Whilst I agreed with many of the points raised, I was always reading ahead to find a reference to the importance of assessing the audience and tailoring content accordingly. In this instance, that key notion was missing.

Language is the simplest way of tailoring information for an audience.

Language is the simplest way of tailoring information for an audience.

I say it doesn’t actually matter how passionate a speaker is or how eloquently they make their case, if the information isn’t relevant to those on the receiving end it’ll fall on deaf ears.

This blog isn’t about presentations per se but more generally covers the process of one entity passing information to another. Given my audience (readers of this blog) are largely from the industrial market, I’m going to focus on effectively communicating the business of a product supplier to a potential customer or supply chain partner. I’ll also suggest it’s important to remain flexible as it isn’t always clear exactly who the recipients of the pitch will be.

Take your company’s most popular product and consider how it can be packaged or communicated differently to various audiences. In Straightpoint’s case, it is the Radiolink plus load cell. To some people, it’s important that units are supplied with an update rate of 3Hz and can be easily configured to run at speeds of up to 200Hz. The same folks might be interested to know that data is transmitted wirelessly utilising the latest in IEEE 802.15.4 (2.4 GHz) technology.

However, to others, it’s only important that a Radiolink plus measures a load, relays the data to a reader and facilitates completion of a load test accordingly. There are those, meanwhile, to whom the application of the product means even less; they’re concerned only with the monetisation of force measurement technologies.

You see why a standard presentation or pitch would nearly always misfire as so much of it would be redundant every time. And this is our best product!

Use other equipment to apply the point to your own industry sector. Think of the supply chain for, say, a mobile crane. A manufacturer, rental company, contractor, operator and rigger are all going to interact with the machine, yet all care about different characteristics. Further, to effectively communicate the crane’s potential to some, it will need to be put into the context of marketplace, market share, utilisation, and industry trends. Actually, how the crane fits a business plan might be more important than how it lifts a load.

On point

It means one better get to know the audience before they pack the suitcase and slip the USB stick into their top pocket.

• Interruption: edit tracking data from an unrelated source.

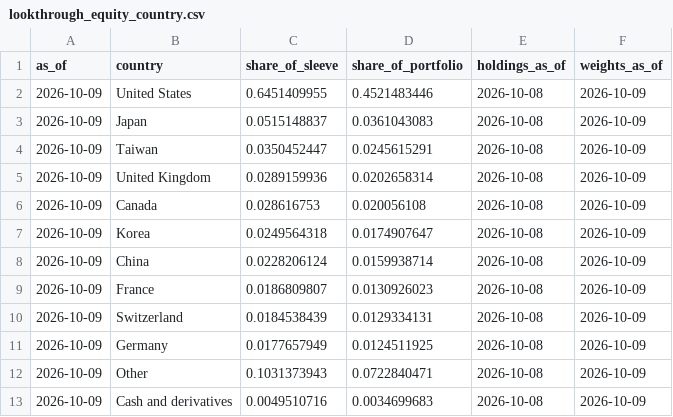
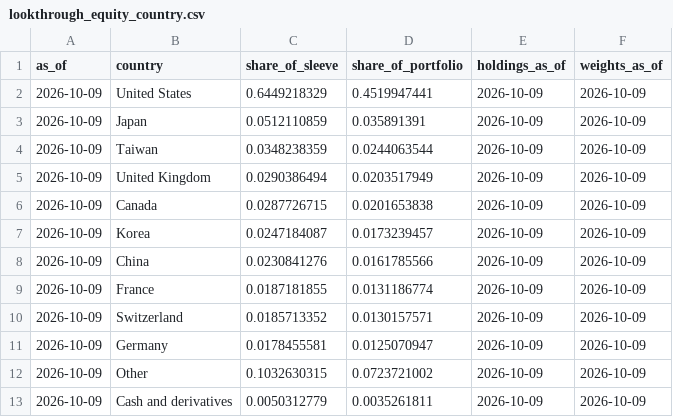
Before and after one commit to ochofer/rules-based-portfolio, a CSV file: outputs/lookthrough_equity_country.csv, drawn as a sheet.

```diff
--- a/outputs/lookthrough_equity_country.csv
+++ b/outputs/lookthrough_equity_country.csv
@@ -1,13 +1,13 @@
 as_of,country,share_of_sleeve,share_of_portfolio,holdings_as_of,weights_as_of
-2026-10-09,United States,0.6451409955,0.4521483446,2026-10-08,2026-10-09
-2026-10-09,Japan,0.0515148837,0.0361043083,2026-10-08,2026-10-09
-2026-10-09,Taiwan,0.0350452447,0.0245615291,2026-10-08,2026-10-09
-2026-10-09,United Kingdom,0.0289159936,0.0202658314,2026-10-08,2026-10-09
-2026-10-09,Canada,0.028616753,0.020056108,2026-10-08,2026-10-09
-2026-10-09,Korea,0.0249564318,0.0174907647,2026-10-08,2026-10-09
-2026-10-09,China,0.0228206124,0.0159938714,2026-10-08,2026-10-09
-2026-10-09,France,0.0186809807,0.0130926023,2026-10-08,2026-10-09
-2026-10-09,Switzerland,0.0184538439,0.0129334131,2026-10-08,2026-10-09
-2026-10-09,Germany,0.0177657949,0.0124511925,2026-10-08,2026-10-09
-2026-10-09,Other,0.1031373943,0.0722840471,2026-10-08,2026-10-09
-2026-10-09,Cash and derivatives,0.0049510716,0.0034699683,2026-10-08,2026-10-09
+2026-10-09,United States,0.6449218329,0.4519947441,2026-10-09,2026-10-09
+2026-10-09,Japan,0.0512110859,0.035891391,2026-10-09,2026-10-09
+2026-10-09,Taiwan,0.0348238359,0.0244063544,2026-10-09,2026-10-09
+2026-10-09,United Kingdom,0.0290386494,0.0203517949,2026-10-09,2026-10-09
+2026-10-09,Canada,0.0287726715,0.0201653838,2026-10-09,2026-10-09
+2026-10-09,Korea,0.0247184087,0.0173239457,2026-10-09,2026-10-09
+2026-10-09,China,0.0230841276,0.0161785566,2026-10-09,2026-10-09
+2026-10-09,France,0.0187181855,0.0131186774,2026-10-09,2026-10-09
+2026-10-09,Switzerland,0.0185713352,0.0130157571,2026-10-09,2026-10-09
+2026-10-09,Germany,0.0178455581,0.0125070947,2026-10-09,2026-10-09
+2026-10-09,Other,0.1032630315,0.0723721002,2026-10-09,2026-10-09
+2026-10-09,Cash and derivatives,0.0050312779,0.0035261811,2026-10-09,2026-10-09
```
Also changed, not shown: outputs/lookthrough_equity_region.csv, outputs/lookthrough_equity_sector.csv, 8 other files.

If it’s a meeting at a factory or company offices, find out who will be involved and what their role is at the company.

If the CEO and CFO at a potential new distributor of Straightpoint equipment have agreed to meet a representative, they’re going to want to know how much units cost; what margins they can expect on their use; who is currently supplying them (or not) in the market; what the potential is based on research; etc. These guys are unlikely to be engineers and won’t want to, frankly, be bored by technical detail.

Conversely, if a company welcomes a sales pitch and says the head of engineering and the maintenance boss will be hosting the visit, a different approach will be required. It might be worth following references to 200Hz and IEEE 802.15.4 (2.4 GHz) technology with a few nuggets about LED wireless scoreboards and base stations with analogue (4-20mA, 0-10v, 0-5v) or digital (RS232/485, Modbus RTU, and ASCII serial communications protocol) outputs. If they continue to salivate, tell them about IP67 waterproof rating, 1,200 hours battery life, 700m / 2,300 ft. range, and no external antennae.

Give that part of the presentation to the CFO and he’ll switch off, open his laptop and start working on his latest P&L spreadsheet. Trouble is, the presenter won’t be in it!

As I said at the outset, anyone making visits and presenting a company should be flexible and able to react to questions and surprises. We’ve all been welcomed in reception areas by someone who says, ‘Sorry, Sanjay couldn’t make it today, but Bill, our COO, is going to step in.’ Use the time walking to the meeting room to consider what Bill might want to know that Sanjay wouldn’t and vice versa. Also give Bill some takeaways for Sanjay, as he’s likely to report back. Without confusing the operations guy, maybe say, ‘I know Sanjay was interested in A, B and C so please tell him about how these features will benefit his work…’

A meeting with another party is a valuable opportunity and not one to take lightly. If someone has taken time to put an appointment with a supplier in their diary, they’ve acknowledged that what they have to offer is of potential interest—so use every second.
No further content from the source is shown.